Itemized modification records
■ ■ ■ ■ ■

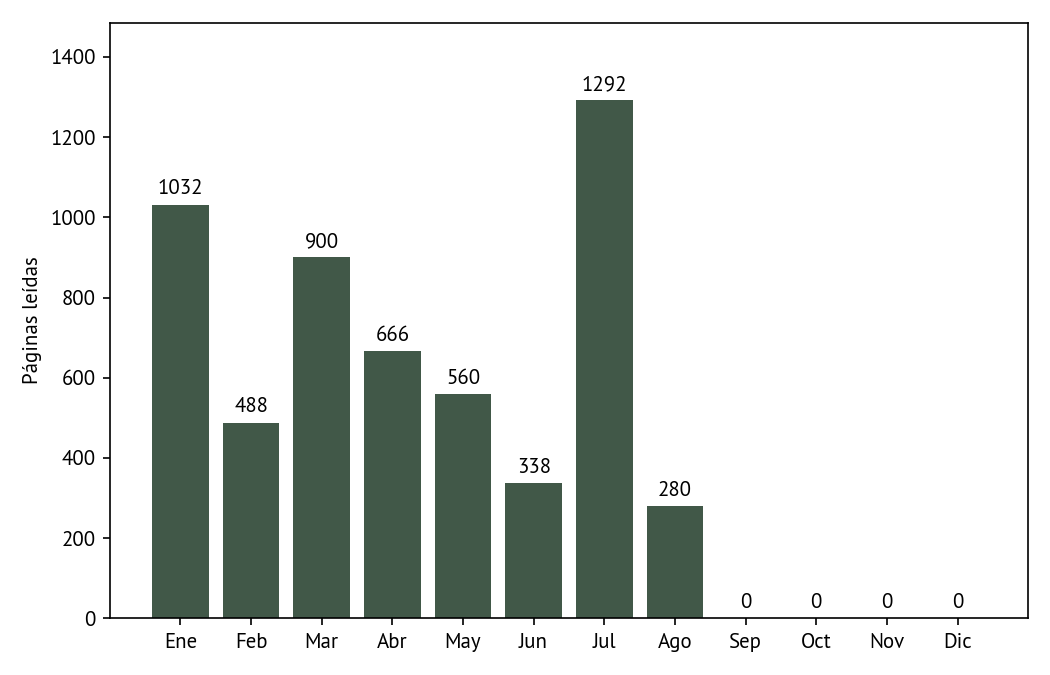
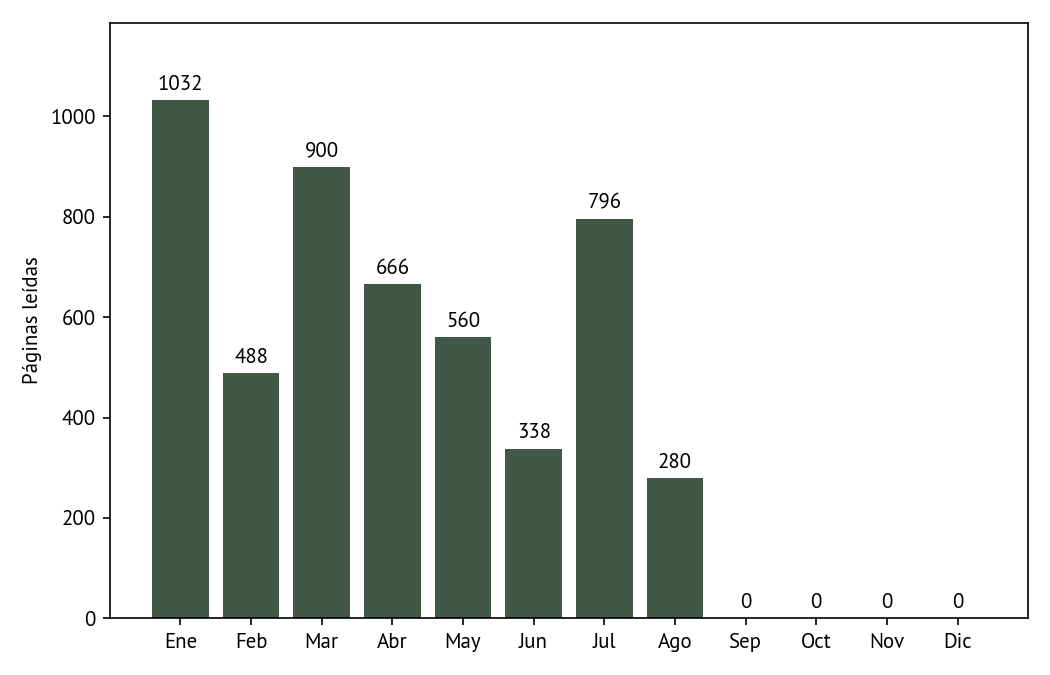
.

diff --git a/content/estadisticas/index.md b/content/estadisticas/index.md
@@ -6,11 +6,11 @@ summary: Estadísticas de lectura por año.
 ## Resumen histórico
 
 <div style="border:1px solid rgba(128,128,128,0.35);border-radius:12px;padding:1.25rem 1.5rem;margin:1rem 0;background:rgba(128,128,128,0.06);">
-<h3 style="margin-top:0;">Libros</h3><div style="display:flex;gap:2.5rem;flex-wrap:wrap;"><div><div style="opacity:0.6;">Total páginas leídas</div><div style="font-size:2rem;font-weight:800;line-height:1.1;">193278</div></div><div><div style="opacity:0.6;">Número de libros</div><div style="font-size:2rem;font-weight:800;line-height:1.1;">650</div></div></div>
+<h3 style="margin-top:0;">Libros</h3><div style="display:flex;gap:2.5rem;flex-wrap:wrap;"><div><div style="opacity:0.6;">Total páginas leídas</div><div style="font-size:2rem;font-weight:800;line-height:1.1;">192782</div></div><div><div style="opacity:0.6;">Número de libros</div><div style="font-size:2rem;font-weight:800;line-height:1.1;">649</div></div></div>
 </div>
 
 <div style="border:1px solid rgba(128,128,128,0.35);border-radius:12px;padding:1.25rem 1.5rem;margin:1rem 0;background:rgba(128,128,128,0.06);">
-<h3 style="margin-top:0;">Cómics/Manga</h3><div style="display:flex;gap:2.5rem;flex-wrap:wrap;"><div><div style="opacity:0.6;">Total páginas leídas</div><div style="font-size:2rem;font-weight:800;line-height:1.1;">53921</div></div><div><div style="opacity:0.6;">Número de cómics/manga</div><div style="font-size:2rem;font-weight:800;line-height:1.1;">264</div></div></div>
+<h3 style="margin-top:0;">Cómics/Manga</h3><div style="display:flex;gap:2.5rem;flex-wrap:wrap;"><div><div style="opacity:0.6;">Total páginas leídas</div><div style="font-size:2rem;font-weight:800;line-height:1.1;">54417</div></div><div><div style="opacity:0.6;">Número de cómics/manga</div><div style="font-size:2rem;font-weight:800;line-height:1.1;">265</div></div></div>
 </div>
 
 <div style="border:1px solid rgba(128,128,128,0.35);border-radius:12px;padding:1.25rem 1.5rem;margin:1rem 0;background:rgba(128,128,128,0.06);">
@@ -56,7 +56,7 @@ summary: Estadísticas de lectura por año.
 </div>
 
 <div style="border:1px solid rgba(128,128,128,0.35);border-radius:12px;padding:1.25rem 1.5rem;margin:1rem 0;background:rgba(128,128,128,0.06);">
-<h3 style="margin-top:0;">Longitud media</h3><div style="display:flex;gap:2.5rem;flex-wrap:wrap;"><div><div style="opacity:0.6;">Libros</div><div style="font-size:2rem;font-weight:800;line-height:1.1;">297</div><div style="font-weight:700;">páginas de media</div></div><div><div style="opacity:0.6;">Cómics/Manga</div><div style="font-size:2rem;font-weight:800;line-height:1.1;">204</div><div style="font-weight:700;">páginas de media</div></div></div>
+<h3 style="margin-top:0;">Longitud media</h3><div style="display:flex;gap:2.5rem;flex-wrap:wrap;"><div><div style="opacity:0.6;">Libros</div><div style="font-size:2rem;font-weight:800;line-height:1.1;">297</div><div style="font-weight:700;">páginas de media</div></div><div><div style="opacity:0.6;">Cómics/Manga</div><div style="font-size:2rem;font-weight:800;line-height:1.1;">205</div><div style="font-weight:700;">páginas de media</div></div></div>
 </div>
 
 <div style="border:1px solid rgba(128,128,128,0.35);border-radius:12px;padding:1.25rem 1.5rem;margin:1rem 0;background:rgba(128,128,128,0.06);">
@@ -78,11 +78,11 @@ summary: Estadísticas de lectura por año.
 ## 2026
 
 <div style="border:1px solid rgba(128,128,128,0.35);border-radius:12px;padding:1.25rem 1.5rem;margin:1rem 0;background:rgba(128,128,128,0.06);">
-<h3 style="margin-top:0;">Libros</h3><div style="display:flex;gap:2.5rem;flex-wrap:wrap;"><div><div style="opacity:0.6;">Total páginas leídas</div><div style="font-size:2rem;font-weight:800;line-height:1.1;">5556</div></div><div><div style="opacity:0.6;">Número de libros</div><div style="font-size:2rem;font-weight:800;line-height:1.1;">20</div></div></div>
+<h3 style="margin-top:0;">Libros</h3><div style="display:flex;gap:2.5rem;flex-wrap:wrap;"><div><div style="opacity:0.6;">Total páginas leídas</div><div style="font-size:2rem;font-weight:800;line-height:1.1;">5060</div></div><div><div style="opacity:0.6;">Número de libros</div><div style="font-size:2rem;font-weight:800;line-height:1.1;">19</div></div></div>
 </div>
 
 <div style="border:1px solid rgba(128,128,128,0.35);border-radius:12px;padding:1.25rem 1.5rem;margin:1rem 0;background:rgba(128,128,128,0.06);">
-<h3 style="margin-top:0;">Cómics/Manga</h3><div style="display:flex;gap:2.5rem;flex-wrap:wrap;"><div><div style="opacity:0.6;">Total páginas leídas</div><div style="font-size:2rem;font-weight:800;line-height:1.1;">17864</div></div><div><div style="opacity:0.6;">Número de cómics/manga</div><div style="font-size:2rem;font-weight:800;line-height:1.1;">111</div></div></div>
+<h3 style="margin-top:0;">Cómics/Manga</h3><div style="display:flex;gap:2.5rem;flex-wrap:wrap;"><div><div style="opacity:0.6;">Total páginas leídas</div><div style="font-size:2rem;font-weight:800;line-height:1.1;">18360</div></div><div><div style="opacity:0.6;">Número de cómics/manga</div><div style="font-size:2rem;font-weight:800;line-height:1.1;">112</div></div></div>
 </div>
 
 <div style="border:1px solid rgba(128,128,128,0.35);border-radius:12px;padding:1.25rem 1.5rem;margin:1rem 0;background:rgba(128,128,128,0.06);">
@@ -132,7 +132,7 @@ summary: Estadísticas de lectura por año.
 </div>
 
 <div style="border:1px solid rgba(128,128,128,0.35);border-radius:12px;padding:1.25rem 1.5rem;margin:1rem 0;background:rgba(128,128,128,0.06);">
-<h3 style="margin-top:0;">Longitud media</h3><div style="display:flex;gap:2.5rem;flex-wrap:wrap;"><div><div style="opacity:0.6;">Libros</div><div style="font-size:2rem;font-weight:800;line-height:1.1;">278</div><div style="font-weight:700;">páginas de media</div></div><div><div style="opacity:0.6;">Cómics/Manga</div><div style="font-size:2rem;font-weight:800;line-height:1.1;">161</div><div style="font-weight:700;">páginas de media</div></div></div>
+<h3 style="margin-top:0;">Longitud media</h3><div style="display:flex;gap:2.5rem;flex-wrap:wrap;"><div><div style="opacity:0.6;">Libros</div><div style="font-size:2rem;font-weight:800;line-height:1.1;">266</div><div style="font-weight:700;">páginas de media</div></div><div><div style="opacity:0.6;">Cómics/Manga</div><div style="font-size:2rem;font-weight:800;line-height:1.1;">164</div><div style="font-weight:700;">páginas de media</div></div></div>
 </div>
 
 <div style="border:1px solid rgba(128,128,128,0.35);border-radius:12px;padding:1.25rem 1.5rem;margin:1rem 0;background:rgba(128,128,128,0.06);">

diff --git a/content/blog/2026-07-07-marvel-omnibus-daredevil-de-ed-brubaker-y-michael-lark-2-ed-brubaker/index.md b/content/blog/2026-07-07-marvel-omnibus-daredevil-de-ed-brubaker-y-michael-lark-2-ed-brubaker/index.md
@@ -7,7 +7,8 @@ authors:
 - roof77
 tags:
 - Lecturas
-- Libros
+- Comics
+- Comics
 toc: false
 autores:
 - Ed Brubaker
@@ -36,6 +37,7 @@ El formidable equipo creativo formado por Ed Brubaker, el hombre que mató al Ca
 - **Idioma:** Spanish; Castilian
 - **ISBN:** 8410497824 / 9788410497825
 - **Publicación original:** 2026-02-01
+- **Géneros:** [Comics](/tags/comics/)
 - **Ficha en Goodreads:** [Marvel Omnibus. Daredevil de Ed Brubaker y Michael Lark 2](https://www.goodreads.com/book/show/249850858-marvel-omnibus-daredevil-de-ed-brubaker-y-michael-lark-2)
 
 ## Mi lectura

■ ■ ■ ■ ■

= Work to complete =
Identify the lines above that contain the word "summary", then copy them.

= Result of the task =
@@ -6,11 +6,11 @@ summary: Estadísticas de lectura por año.
@@ -56,7 +56,7 @@ summary: Estadísticas de lectura por año.
@@ -78,11 +78,11 @@ summary: Estadísticas de lectura por año.
@@ -132,7 +132,7 @@ summary: Estadísticas de lectura por año.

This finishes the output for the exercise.